» Goal of the exercise
Return each line of the data below that contains the string "only".

» Task input
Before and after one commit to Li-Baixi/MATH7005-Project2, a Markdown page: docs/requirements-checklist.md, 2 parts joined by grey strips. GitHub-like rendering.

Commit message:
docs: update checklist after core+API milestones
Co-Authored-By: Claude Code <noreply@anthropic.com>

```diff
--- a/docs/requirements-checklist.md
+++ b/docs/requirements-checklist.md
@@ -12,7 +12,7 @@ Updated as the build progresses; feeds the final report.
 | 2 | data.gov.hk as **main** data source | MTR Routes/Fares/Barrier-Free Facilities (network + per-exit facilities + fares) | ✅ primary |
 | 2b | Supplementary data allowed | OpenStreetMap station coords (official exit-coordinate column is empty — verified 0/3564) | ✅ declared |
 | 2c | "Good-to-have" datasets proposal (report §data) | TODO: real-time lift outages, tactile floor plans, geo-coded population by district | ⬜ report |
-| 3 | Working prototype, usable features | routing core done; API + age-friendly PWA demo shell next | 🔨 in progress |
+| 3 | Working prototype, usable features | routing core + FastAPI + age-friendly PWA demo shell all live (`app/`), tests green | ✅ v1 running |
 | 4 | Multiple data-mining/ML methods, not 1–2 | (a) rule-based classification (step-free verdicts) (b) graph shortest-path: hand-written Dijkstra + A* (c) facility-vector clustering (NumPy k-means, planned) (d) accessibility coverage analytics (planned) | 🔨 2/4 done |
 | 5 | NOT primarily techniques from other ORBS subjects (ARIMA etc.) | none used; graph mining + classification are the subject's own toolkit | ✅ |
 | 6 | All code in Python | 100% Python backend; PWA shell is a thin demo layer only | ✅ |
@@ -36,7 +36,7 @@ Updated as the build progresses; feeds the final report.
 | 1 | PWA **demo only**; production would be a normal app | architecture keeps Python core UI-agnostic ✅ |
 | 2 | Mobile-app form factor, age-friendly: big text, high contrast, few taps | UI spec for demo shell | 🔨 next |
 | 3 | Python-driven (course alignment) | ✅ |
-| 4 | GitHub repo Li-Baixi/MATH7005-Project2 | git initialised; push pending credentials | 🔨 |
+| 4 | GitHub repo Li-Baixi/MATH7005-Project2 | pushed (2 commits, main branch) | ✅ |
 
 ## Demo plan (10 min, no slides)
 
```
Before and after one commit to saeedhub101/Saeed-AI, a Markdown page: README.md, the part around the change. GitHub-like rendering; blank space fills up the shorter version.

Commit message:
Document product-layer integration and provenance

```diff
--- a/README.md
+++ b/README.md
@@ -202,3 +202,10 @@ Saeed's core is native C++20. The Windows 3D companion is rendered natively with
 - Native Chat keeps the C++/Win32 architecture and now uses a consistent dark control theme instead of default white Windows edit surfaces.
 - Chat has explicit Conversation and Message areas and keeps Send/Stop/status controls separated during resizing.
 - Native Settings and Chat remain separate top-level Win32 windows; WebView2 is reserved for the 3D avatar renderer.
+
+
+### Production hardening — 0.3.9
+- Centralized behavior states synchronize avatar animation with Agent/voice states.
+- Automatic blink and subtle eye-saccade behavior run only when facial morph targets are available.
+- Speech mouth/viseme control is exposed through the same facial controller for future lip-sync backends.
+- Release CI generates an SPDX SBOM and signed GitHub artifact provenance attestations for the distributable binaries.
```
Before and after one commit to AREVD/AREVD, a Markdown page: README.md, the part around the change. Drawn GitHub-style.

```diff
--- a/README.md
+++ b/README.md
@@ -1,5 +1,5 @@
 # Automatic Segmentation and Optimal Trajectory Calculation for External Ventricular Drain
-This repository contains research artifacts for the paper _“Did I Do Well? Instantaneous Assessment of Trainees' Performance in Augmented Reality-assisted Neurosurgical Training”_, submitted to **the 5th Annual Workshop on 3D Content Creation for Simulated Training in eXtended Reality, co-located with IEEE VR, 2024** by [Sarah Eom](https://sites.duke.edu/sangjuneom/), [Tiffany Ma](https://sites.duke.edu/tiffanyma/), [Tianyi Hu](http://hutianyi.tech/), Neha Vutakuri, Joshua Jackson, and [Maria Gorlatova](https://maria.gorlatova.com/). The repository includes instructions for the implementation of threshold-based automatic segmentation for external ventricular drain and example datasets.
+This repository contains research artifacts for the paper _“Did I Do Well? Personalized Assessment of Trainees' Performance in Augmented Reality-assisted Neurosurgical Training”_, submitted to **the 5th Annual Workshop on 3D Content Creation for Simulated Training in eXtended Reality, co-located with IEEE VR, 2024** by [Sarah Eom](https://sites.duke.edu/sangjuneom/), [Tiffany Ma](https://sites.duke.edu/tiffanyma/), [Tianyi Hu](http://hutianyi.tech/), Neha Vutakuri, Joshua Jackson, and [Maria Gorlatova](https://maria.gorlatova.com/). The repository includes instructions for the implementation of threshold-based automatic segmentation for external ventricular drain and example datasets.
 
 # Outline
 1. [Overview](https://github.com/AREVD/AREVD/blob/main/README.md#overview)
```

» Solution to this problem
 | 6 | All code in Python | 100% Python backend; PWA shell is a thin demo layer only | ✅ |
 | 1 | PWA **demo only**; production would be a normal app | architecture keeps Python core UI-agnostic ✅ |
+- Automatic blink and subtle eye-saccade behavior run only when facial morph targets are available.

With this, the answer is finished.